(ACTIVITY):
Return every record exactly. Omit nothing.

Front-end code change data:

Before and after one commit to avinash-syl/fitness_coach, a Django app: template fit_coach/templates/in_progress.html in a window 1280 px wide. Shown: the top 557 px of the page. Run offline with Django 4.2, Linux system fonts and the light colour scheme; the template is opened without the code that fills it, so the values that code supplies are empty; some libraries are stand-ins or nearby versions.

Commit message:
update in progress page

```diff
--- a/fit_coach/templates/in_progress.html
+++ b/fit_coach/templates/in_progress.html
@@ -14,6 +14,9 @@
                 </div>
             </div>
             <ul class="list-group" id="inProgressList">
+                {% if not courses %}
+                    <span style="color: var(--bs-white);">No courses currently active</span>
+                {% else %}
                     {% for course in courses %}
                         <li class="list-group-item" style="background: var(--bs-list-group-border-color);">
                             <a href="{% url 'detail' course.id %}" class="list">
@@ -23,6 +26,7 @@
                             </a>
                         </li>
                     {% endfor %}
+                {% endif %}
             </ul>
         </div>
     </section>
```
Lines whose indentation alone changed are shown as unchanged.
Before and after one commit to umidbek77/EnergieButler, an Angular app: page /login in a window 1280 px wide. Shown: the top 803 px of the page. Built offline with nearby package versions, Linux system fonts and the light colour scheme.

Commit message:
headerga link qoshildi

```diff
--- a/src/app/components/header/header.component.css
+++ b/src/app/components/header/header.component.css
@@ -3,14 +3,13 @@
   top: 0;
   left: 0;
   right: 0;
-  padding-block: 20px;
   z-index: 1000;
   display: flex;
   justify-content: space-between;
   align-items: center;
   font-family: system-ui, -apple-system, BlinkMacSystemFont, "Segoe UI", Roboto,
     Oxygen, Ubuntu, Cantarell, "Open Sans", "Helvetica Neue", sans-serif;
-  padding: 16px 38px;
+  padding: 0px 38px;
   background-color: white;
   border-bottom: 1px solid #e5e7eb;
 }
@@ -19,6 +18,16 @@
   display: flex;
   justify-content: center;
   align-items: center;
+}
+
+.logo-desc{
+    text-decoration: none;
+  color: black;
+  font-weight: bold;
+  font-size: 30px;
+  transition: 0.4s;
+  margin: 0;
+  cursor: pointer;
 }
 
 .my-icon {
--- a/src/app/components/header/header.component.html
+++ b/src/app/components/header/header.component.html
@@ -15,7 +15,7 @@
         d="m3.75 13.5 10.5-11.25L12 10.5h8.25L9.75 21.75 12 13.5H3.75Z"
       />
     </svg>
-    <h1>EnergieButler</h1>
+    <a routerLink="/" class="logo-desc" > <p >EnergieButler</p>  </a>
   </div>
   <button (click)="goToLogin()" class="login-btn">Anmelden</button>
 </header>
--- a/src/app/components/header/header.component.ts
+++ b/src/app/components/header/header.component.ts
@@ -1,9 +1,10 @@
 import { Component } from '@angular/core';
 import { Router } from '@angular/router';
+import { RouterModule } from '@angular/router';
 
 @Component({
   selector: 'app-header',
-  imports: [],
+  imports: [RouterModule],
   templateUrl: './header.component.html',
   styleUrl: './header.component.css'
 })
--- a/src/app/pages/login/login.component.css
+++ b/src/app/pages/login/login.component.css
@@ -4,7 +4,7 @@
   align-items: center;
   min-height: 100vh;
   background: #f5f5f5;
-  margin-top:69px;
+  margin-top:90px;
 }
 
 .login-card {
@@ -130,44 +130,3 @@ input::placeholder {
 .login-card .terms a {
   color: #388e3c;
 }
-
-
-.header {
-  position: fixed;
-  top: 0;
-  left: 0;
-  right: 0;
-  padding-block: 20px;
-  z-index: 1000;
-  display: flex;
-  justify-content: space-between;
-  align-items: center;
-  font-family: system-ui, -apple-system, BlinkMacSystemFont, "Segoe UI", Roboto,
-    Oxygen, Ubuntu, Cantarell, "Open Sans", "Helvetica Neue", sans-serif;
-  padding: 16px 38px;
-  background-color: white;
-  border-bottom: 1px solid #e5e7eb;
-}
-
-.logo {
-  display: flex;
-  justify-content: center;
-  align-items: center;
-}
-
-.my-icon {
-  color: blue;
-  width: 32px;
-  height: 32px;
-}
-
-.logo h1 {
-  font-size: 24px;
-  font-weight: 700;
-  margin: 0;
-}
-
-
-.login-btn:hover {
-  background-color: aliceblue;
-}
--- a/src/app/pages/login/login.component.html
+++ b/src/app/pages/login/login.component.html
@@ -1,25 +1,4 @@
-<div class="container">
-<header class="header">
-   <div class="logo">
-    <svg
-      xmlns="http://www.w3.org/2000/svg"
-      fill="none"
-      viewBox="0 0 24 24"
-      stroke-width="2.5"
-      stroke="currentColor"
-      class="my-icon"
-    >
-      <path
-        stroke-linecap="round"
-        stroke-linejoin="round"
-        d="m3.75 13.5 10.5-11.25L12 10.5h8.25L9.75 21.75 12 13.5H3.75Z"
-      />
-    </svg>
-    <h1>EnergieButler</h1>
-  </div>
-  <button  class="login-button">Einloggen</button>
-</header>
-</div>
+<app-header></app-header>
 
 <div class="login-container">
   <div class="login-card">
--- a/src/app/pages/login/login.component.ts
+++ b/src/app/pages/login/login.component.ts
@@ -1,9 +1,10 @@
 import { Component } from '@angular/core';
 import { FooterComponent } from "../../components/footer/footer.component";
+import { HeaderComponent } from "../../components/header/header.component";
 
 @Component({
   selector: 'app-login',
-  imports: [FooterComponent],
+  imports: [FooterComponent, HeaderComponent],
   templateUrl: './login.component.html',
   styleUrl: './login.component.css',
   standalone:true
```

(WRITTEN ANSWER):
Before and after one commit to avinash-syl/fitness_coach, a Django app: template fit_coach/templates/in_progress.html in a window 1280 px wide. Shown: the top 557 px of the page. Run offline with Django 4.2, Linux system fonts and the light colour scheme; the template is opened without the code that fills it, so the values that code supplies are empty; some libraries are stand-ins or nearby versions.

Commit message:
update in progress page

```diff
--- a/fit_coach/templates/in_progress.html
+++ b/fit_coach/templates/in_progress.html
@@ -14,6 +14,9 @@
                 </div>
             </div>
             <ul class="list-group" id="inProgressList">
+                {% if not courses %}
+                    <span style="color: var(--bs-white);">No courses currently active</span>
+                {% else %}
                     {% for course in courses %}
                         <li class="list-group-item" style="background: var(--bs-list-group-border-color);">
                             <a href="{% url 'detail' course.id %}" class="list">
@@ -23,6 +26,7 @@
                             </a>
                         </li>
                     {% endfor %}
+                {% endif %}
             </ul>
         </div>
     </section>
```
Lines whose indentation alone changed are shown as unchanged.
Before and after one commit to umidbek77/EnergieButler, an Angular app: page /login in a window 1280 px wide. Shown: the top 803 px of the page. Built offline with nearby package versions, Linux system fonts and the light colour scheme.

Commit message:
headerga link qoshildi

```diff
--- a/src/app/components/header/header.component.css
+++ b/src/app/components/header/header.component.css
@@ -3,14 +3,13 @@
   top: 0;
   left: 0;
   right: 0;
-  padding-block: 20px;
   z-index: 1000;
   display: flex;
   justify-content: space-between;
   align-items: center;
   font-family: system-ui, -apple-system, BlinkMacSystemFont, "Segoe UI", Roboto,
     Oxygen, Ubuntu, Cantarell, "Open Sans", "Helvetica Neue", sans-serif;
-  padding: 16px 38px;
+  padding: 0px 38px;
   background-color: white;
   border-bottom: 1px solid #e5e7eb;
 }
@@ -19,6 +18,16 @@
   display: flex;
   justify-content: center;
   align-items: center;
+}
+
+.logo-desc{
+    text-decoration: none;
+  color: black;
+  font-weight: bold;
+  font-size: 30px;
+  transition: 0.4s;
+  margin: 0;
+  cursor: pointer;
 }
 
 .my-icon {
--- a/src/app/components/header/header.component.html
+++ b/src/app/components/header/header.component.html
@@ -15,7 +15,7 @@
         d="m3.75 13.5 10.5-11.25L12 10.5h8.25L9.75 21.75 12 13.5H3.75Z"
       />
     </svg>
-    <h1>EnergieButler</h1>
+    <a routerLink="/" class="logo-desc" > <p >EnergieButler</p>  </a>
   </div>
   <button (click)="goToLogin()" class="login-btn">Anmelden</button>
 </header>
--- a/src/app/components/header/header.component.ts
+++ b/src/app/components/header/header.component.ts
@@ -1,9 +1,10 @@
 import { Component } from '@angular/core';
 import { Router } from '@angular/router';
+import { RouterModule } from '@angular/router';
 
 @Component({
   selector: 'app-header',
-  imports: [],
+  imports: [RouterModule],
   templateUrl: './header.component.html',
   styleUrl: './header.component.css'
 })
--- a/src/app/pages/login/login.component.css
+++ b/src/app/pages/login/login.component.css
@@ -4,7 +4,7 @@
   align-items: center;
   min-height: 100vh;
   background: #f5f5f5;
-  margin-top:69px;
+  margin-top:90px;
 }
 
 .login-card {
@@ -130,44 +130,3 @@ input::placeholder {
 .login-card .terms a {
   color: #388e3c;
 }
-
-
-.header {
-  position: fixed;
-  top: 0;
-  left: 0;
-  right: 0;
-  padding-block: 20px;
-  z-index: 1000;
-  display: flex;
-  justify-content: space-between;
-  align-items: center;
-  font-family: system-ui, -apple-system, BlinkMacSystemFont, "Segoe UI", Roboto,
-    Oxygen, Ubuntu, Cantarell, "Open Sans", "Helvetica Neue", sans-serif;
-  padding: 16px 38px;
-  background-color: white;
-  border-bottom: 1px solid #e5e7eb;
-}
-
-.logo {
-  display: flex;
-  justify-content: center;
-  align-items: center;
-}
-
-.my-icon {
-  color: blue;
-  width: 32px;
-  height: 32px;
-}
-
-.logo h1 {
-  font-size: 24px;
-  font-weight: 700;
-  margin: 0;
-}
-
-
-.login-btn:hover {
-  background-color: aliceblue;
-}
--- a/src/app/pages/login/login.component.html
+++ b/src/app/pages/login/login.component.html
@@ -1,25 +1,4 @@
-<div class="container">
-<header class="header">
-   <div class="logo">
-    <svg
-      xmlns="http://www.w3.org/2000/svg"
-      fill="none"
-      viewBox="0 0 24 24"
-      stroke-width="2.5"
-      stroke="currentColor"
-      class="my-icon"
-    >
-      <path
-        stroke-linecap="round"
-        stroke-linejoin="round"
-        d="m3.75 13.5 10.5-11.25L12 10.5h8.25L9.75 21.75 12 13.5H3.75Z"
-      />
-    </svg>
-    <h1>EnergieButler</h1>
-  </div>
-  <button  class="login-button">Einloggen</button>
-</header>
-</div>
+<app-header></app-header>
 
 <div class="login-container">
   <div class="login-card">
--- a/src/app/pages/login/login.component.ts
+++ b/src/app/pages/login/login.component.ts
@@ -1,9 +1,10 @@
 import { Component } from '@angular/core';
 import { FooterComponent } from "../../components/footer/footer.component";
+import { HeaderComponent } from "../../components/header/header.component";
 
 @Component({
   selector: 'app-login',
-  imports: [FooterComponent],
+  imports: [FooterComponent, HeaderComponent],
   templateUrl: './login.component.html',
   styleUrl: './login.component.css',
   standalone:true
```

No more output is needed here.